▶ [EXERCISE REQUIREMENTS] Reproduce the listing verbatim.

▶ [THE DATA]
_ _ _ _
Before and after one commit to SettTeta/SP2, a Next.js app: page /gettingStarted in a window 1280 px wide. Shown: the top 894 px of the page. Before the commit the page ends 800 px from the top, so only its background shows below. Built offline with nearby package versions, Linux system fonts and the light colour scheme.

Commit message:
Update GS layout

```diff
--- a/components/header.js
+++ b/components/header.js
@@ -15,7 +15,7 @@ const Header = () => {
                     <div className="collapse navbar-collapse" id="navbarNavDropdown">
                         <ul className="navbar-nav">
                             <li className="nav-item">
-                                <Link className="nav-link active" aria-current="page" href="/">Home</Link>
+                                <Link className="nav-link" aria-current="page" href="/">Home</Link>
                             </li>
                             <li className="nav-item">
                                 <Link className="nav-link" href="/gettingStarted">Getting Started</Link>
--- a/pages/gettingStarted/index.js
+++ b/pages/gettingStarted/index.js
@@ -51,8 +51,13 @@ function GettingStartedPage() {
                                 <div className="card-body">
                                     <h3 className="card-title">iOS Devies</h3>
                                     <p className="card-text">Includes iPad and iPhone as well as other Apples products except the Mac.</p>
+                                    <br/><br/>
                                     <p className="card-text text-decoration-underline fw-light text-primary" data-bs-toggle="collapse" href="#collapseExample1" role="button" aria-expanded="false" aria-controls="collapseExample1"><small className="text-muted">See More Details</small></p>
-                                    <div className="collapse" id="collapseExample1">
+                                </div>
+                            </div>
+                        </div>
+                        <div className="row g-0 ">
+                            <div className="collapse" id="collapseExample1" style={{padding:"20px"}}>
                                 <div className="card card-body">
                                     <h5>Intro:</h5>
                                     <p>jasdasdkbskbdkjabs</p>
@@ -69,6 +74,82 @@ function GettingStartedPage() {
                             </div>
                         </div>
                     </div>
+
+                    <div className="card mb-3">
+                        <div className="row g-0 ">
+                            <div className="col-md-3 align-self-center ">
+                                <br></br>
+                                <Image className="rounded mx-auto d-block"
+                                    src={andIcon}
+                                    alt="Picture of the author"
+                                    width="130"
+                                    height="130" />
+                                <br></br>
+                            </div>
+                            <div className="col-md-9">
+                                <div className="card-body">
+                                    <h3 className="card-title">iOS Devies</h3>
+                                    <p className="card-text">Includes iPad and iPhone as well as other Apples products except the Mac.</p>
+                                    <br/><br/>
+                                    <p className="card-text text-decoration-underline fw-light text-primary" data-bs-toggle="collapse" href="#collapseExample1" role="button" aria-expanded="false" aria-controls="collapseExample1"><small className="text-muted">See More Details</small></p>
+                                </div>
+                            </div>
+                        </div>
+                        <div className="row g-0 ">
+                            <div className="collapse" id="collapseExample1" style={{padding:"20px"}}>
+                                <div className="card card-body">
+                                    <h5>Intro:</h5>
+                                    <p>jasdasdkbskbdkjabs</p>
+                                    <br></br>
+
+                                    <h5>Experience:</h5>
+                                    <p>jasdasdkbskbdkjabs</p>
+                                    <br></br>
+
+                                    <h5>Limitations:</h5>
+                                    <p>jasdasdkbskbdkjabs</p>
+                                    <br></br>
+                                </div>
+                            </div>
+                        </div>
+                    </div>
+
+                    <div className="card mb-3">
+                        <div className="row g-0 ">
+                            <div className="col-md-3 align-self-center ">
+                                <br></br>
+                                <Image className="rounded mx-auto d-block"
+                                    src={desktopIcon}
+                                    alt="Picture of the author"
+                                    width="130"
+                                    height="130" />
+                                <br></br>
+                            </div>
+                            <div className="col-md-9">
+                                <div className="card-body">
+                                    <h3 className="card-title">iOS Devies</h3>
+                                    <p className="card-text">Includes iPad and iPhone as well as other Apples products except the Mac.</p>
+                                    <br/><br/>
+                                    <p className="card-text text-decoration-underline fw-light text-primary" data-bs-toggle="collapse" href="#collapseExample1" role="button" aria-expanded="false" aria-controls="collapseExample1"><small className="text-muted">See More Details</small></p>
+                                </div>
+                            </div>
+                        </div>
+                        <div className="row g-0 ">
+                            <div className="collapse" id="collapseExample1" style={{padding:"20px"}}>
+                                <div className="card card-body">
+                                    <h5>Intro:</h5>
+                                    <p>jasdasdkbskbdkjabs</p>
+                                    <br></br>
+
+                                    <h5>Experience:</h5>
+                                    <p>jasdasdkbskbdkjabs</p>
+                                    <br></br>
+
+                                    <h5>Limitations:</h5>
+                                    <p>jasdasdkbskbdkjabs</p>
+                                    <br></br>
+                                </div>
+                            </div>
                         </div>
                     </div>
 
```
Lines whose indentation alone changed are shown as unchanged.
_ _ _ _
▶ [RESPONSE TO THIS EXERCISE]
Before and after one commit to SettTeta/SP2, a Next.js app: page /gettingStarted in a window 1280 px wide. Shown: the top 894 px of the page. Before the commit the page ends 800 px from the top, so only its background shows below. Built offline with nearby package versions, Linux system fonts and the light colour scheme.

Commit message:
Update GS layout

```diff
--- a/components/header.js
+++ b/components/header.js
@@ -15,7 +15,7 @@ const Header = () => {
                     <div className="collapse navbar-collapse" id="navbarNavDropdown">
                         <ul className="navbar-nav">
                             <li className="nav-item">
-                                <Link className="nav-link active" aria-current="page" href="/">Home</Link>
+                                <Link className="nav-link" aria-current="page" href="/">Home</Link>
                             </li>
                             <li className="nav-item">
                                 <Link className="nav-link" href="/gettingStarted">Getting Started</Link>
--- a/pages/gettingStarted/index.js
+++ b/pages/gettingStarted/index.js
@@ -51,8 +51,13 @@ function GettingStartedPage() {
                                 <div className="card-body">
                                     <h3 className="card-title">iOS Devies</h3>
                                     <p className="card-text">Includes iPad and iPhone as well as other Apples products except the Mac.</p>
+                                    <br/><br/>
                                     <p className="card-text text-decoration-underline fw-light text-primary" data-bs-toggle="collapse" href="#collapseExample1" role="button" aria-expanded="false" aria-controls="collapseExample1"><small className="text-muted">See More Details</small></p>
-                                    <div className="collapse" id="collapseExample1">
+                                </div>
+                            </div>
+                        </div>
+                        <div className="row g-0 ">
+                            <div className="collapse" id="collapseExample1" style={{padding:"20px"}}>
                                 <div className="card card-body">
                                     <h5>Intro:</h5>
                                     <p>jasdasdkbskbdkjabs</p>
@@ -69,6 +74,82 @@ function GettingStartedPage() {
                             </div>
                         </div>
                     </div>
+
+                    <div className="card mb-3">
+                        <div className="row g-0 ">
+                            <div className="col-md-3 align-self-center ">
+                                <br></br>
+                                <Image className="rounded mx-auto d-block"
+                                    src={andIcon}
+                                    alt="Picture of the author"
+                                    width="130"
+                                    height="130" />
+                                <br></br>
+                            </div>
+                            <div className="col-md-9">
+                                <div className="card-body">
+                                    <h3 className="card-title">iOS Devies</h3>
+                                    <p className="card-text">Includes iPad and iPhone as well as other Apples products except the Mac.</p>
+                                    <br/><br/>
+                                    <p className="card-text text-decoration-underline fw-light text-primary" data-bs-toggle="collapse" href="#collapseExample1" role="button" aria-expanded="false" aria-controls="collapseExample1"><small className="text-muted">See More Details</small></p>
+                                </div>
+                            </div>
+                        </div>
+                        <div className="row g-0 ">
+                            <div className="collapse" id="collapseExample1" style={{padding:"20px"}}>
+                                <div className="card card-body">
+                                    <h5>Intro:</h5>
+                                    <p>jasdasdkbskbdkjabs</p>
+                                    <br></br>
+
+                                    <h5>Experience:</h5>
+                                    <p>jasdasdkbskbdkjabs</p>
+                                    <br></br>
+
+                                    <h5>Limitations:</h5>
+                                    <p>jasdasdkbskbdkjabs</p>
+                                    <br></br>
+                                </div>
+                            </div>
+                        </div>
+                    </div>
+
+                    <div className="card mb-3">
+                        <div className="row g-0 ">
+                            <div className="col-md-3 align-self-center ">
+                                <br></br>
+                                <Image className="rounded mx-auto d-block"
+                                    src={desktopIcon}
+                                    alt="Picture of the author"
+                                    width="130"
+                                    height="130" />
+                                <br></br>
+                            </div>
+                            <div className="col-md-9">
+                                <div className="card-body">
+                                    <h3 className="card-title">iOS Devies</h3>
+                                    <p className="card-text">Includes iPad and iPhone as well as other Apples products except the Mac.</p>
+                                    <br/><br/>
+                                    <p className="card-text text-decoration-underline fw-light text-primary" data-bs-toggle="collapse" href="#collapseExample1" role="button" aria-expanded="false" aria-controls="collapseExample1"><small className="text-muted">See More Details</small></p>
+                                </div>
+                            </div>
+                        </div>
+                        <div className="row g-0 ">
+                            <div className="collapse" id="collapseExample1" style={{padding:"20px"}}>
+                                <div className="card card-body">
+                                    <h5>Intro:</h5>
+                                    <p>jasdasdkbskbdkjabs</p>
+                                    <br></br>
+
+                                    <h5>Experience:</h5>
+                                    <p>jasdasdkbskbdkjabs</p>
+                                    <br></br>
+
+                                    <h5>Limitations:</h5>
+                                    <p>jasdasdkbskbdkjabs</p>
+                                    <br></br>
+                                </div>
+                            </div>
                         </div>
                     </div>
 
```
Lines whose indentation alone changed are shown as unchanged.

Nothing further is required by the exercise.